So far, Dodge City is more than two inches behind its normal rainfall average. It's nearly half an inch below the monthly average.


   So far, Dodge City is more than two inches behind its normal rainfall average. It's nearly half an inch below the monthly average.
    It's the same story all across southwest Kansas, and this is not good for the winter-wheat crop.
    Clark County Extension Agent Tanner Gillum said the wheat crop is struggling.
    "It's looking pretty poor. Especially farther down in our country, and it's really gone backwards in the last seven to ten days," he said Friday. "We're just seeing a lot of brown patches out in the field. It's really showing a lot of drought stress, and some of it's looking like it's dying out."
    But everything comes down to rain, which may be on the way with a 30 percent chance of showers Sunday and a 40 percent chance Monday.
    "We're going to need any substantial rain, but it's not going to cure the problem," he said. "Some of the wheat is in a condition that it may be a little too far gone."
    The reality is, some crops might not be worth harvesting.
    "We'll probably see some insurance adjusters," Gillum said. "They'll adjust it and decide if there is a viable crop out there or if it's not going to produce anything — whether it's going to be cost prohibitive to pull in equipment and harvest it or not."
    Ford County, however, is looking better than Clark County, he said.

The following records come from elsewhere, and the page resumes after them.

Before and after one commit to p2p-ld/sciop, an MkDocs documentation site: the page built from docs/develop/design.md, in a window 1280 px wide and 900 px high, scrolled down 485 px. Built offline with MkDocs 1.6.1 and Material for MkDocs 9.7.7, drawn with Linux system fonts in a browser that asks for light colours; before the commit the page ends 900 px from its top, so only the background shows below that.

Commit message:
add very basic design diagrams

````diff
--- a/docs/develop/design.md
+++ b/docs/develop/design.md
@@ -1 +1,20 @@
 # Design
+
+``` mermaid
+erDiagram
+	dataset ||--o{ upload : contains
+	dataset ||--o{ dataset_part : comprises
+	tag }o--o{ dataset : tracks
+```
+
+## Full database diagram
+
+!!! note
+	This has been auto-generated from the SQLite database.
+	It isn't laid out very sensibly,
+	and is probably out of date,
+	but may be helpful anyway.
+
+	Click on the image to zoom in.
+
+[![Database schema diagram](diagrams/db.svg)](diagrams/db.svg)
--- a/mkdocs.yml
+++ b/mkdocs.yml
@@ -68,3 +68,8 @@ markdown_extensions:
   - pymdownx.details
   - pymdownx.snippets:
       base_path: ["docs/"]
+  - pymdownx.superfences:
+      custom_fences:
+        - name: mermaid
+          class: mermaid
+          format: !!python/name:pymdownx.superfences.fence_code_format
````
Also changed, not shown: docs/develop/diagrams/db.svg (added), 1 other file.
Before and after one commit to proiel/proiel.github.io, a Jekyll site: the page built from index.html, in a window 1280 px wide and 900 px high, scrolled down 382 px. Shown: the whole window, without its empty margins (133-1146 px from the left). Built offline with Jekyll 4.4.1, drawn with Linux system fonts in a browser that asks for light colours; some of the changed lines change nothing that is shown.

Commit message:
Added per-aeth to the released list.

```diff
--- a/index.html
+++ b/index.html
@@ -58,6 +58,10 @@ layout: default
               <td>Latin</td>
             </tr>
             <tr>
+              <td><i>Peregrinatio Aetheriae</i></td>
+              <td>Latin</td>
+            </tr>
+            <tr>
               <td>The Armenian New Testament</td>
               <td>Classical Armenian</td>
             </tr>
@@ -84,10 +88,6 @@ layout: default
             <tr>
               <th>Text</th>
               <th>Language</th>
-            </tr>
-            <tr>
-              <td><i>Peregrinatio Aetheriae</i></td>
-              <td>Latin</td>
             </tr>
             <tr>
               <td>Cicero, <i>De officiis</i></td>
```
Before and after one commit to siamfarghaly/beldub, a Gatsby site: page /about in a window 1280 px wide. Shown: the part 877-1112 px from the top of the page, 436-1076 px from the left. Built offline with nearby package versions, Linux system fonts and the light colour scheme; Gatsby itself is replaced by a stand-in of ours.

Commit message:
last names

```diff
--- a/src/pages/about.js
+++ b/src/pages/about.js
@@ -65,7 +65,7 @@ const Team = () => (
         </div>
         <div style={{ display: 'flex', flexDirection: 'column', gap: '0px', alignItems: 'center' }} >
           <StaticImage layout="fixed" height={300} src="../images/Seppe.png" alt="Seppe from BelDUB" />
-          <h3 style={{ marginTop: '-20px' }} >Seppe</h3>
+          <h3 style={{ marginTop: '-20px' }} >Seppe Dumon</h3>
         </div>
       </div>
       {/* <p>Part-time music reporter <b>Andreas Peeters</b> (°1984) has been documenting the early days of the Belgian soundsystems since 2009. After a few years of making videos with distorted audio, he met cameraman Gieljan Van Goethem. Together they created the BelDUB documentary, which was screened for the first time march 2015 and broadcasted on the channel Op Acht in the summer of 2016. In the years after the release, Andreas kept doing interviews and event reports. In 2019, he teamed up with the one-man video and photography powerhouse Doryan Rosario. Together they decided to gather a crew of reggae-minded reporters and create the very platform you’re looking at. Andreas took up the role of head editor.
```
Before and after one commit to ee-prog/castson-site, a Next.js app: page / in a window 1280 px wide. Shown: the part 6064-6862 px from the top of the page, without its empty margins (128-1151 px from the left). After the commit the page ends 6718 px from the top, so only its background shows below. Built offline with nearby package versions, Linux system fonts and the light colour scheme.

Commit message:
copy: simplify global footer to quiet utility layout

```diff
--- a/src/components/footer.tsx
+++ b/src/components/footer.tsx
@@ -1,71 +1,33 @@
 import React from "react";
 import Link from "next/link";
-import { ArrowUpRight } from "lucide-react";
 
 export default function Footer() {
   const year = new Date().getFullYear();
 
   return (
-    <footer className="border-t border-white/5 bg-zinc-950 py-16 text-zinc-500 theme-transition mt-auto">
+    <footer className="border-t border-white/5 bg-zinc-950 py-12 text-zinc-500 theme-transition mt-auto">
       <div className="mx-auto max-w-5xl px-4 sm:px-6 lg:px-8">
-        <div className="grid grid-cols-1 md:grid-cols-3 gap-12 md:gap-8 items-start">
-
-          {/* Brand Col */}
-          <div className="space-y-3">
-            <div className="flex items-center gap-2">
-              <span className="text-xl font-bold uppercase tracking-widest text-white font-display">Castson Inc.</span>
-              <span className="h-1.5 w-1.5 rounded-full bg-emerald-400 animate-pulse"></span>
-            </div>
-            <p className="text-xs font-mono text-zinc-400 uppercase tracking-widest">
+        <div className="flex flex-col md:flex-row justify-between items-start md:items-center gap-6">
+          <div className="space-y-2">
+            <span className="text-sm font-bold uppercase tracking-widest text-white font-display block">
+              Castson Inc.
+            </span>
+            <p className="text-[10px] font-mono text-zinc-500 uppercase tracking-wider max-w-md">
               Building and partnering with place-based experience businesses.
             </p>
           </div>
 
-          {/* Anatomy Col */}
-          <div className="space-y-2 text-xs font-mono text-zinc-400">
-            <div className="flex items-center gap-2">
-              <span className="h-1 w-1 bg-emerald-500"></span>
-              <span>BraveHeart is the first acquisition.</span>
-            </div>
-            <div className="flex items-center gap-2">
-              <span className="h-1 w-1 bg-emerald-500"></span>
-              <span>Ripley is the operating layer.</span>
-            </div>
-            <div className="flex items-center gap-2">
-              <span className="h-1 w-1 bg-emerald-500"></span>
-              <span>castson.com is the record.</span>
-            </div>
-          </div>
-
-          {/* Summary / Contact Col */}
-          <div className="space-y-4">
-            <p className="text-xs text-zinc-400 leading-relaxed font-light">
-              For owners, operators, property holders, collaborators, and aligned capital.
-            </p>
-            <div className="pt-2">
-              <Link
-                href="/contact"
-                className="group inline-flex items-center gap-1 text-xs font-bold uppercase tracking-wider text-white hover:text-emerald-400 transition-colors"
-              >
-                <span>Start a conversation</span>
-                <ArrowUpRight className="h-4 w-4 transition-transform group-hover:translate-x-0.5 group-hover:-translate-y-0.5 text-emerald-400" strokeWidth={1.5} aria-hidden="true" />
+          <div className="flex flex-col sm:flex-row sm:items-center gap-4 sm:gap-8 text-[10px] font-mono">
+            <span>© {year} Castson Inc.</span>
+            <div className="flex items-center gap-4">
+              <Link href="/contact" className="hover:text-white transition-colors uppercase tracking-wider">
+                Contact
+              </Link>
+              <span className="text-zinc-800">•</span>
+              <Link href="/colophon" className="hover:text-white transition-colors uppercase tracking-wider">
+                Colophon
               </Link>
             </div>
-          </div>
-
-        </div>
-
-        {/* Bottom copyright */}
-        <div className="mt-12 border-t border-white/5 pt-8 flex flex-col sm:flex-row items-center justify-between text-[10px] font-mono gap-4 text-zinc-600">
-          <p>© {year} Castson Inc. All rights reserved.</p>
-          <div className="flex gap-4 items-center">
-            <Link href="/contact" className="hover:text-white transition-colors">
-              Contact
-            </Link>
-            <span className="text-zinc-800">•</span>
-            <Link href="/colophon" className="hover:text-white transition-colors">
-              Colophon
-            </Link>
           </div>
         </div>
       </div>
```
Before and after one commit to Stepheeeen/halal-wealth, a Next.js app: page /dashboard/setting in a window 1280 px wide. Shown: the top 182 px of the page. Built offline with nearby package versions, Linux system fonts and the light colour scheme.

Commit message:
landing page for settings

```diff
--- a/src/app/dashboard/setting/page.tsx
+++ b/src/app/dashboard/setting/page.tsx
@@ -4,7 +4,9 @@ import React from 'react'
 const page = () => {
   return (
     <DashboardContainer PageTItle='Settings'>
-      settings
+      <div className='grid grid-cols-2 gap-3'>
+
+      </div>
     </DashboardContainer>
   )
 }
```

    "It's definitely across the board in southwest Kansas. It's looking really rough," he said. "Some of it's farther gone, but if we catch this rain it sure may bounce back."

Reach Mark Reagan at (620) 408-9931 or email him at mark.reagan@dodgeglobe.com.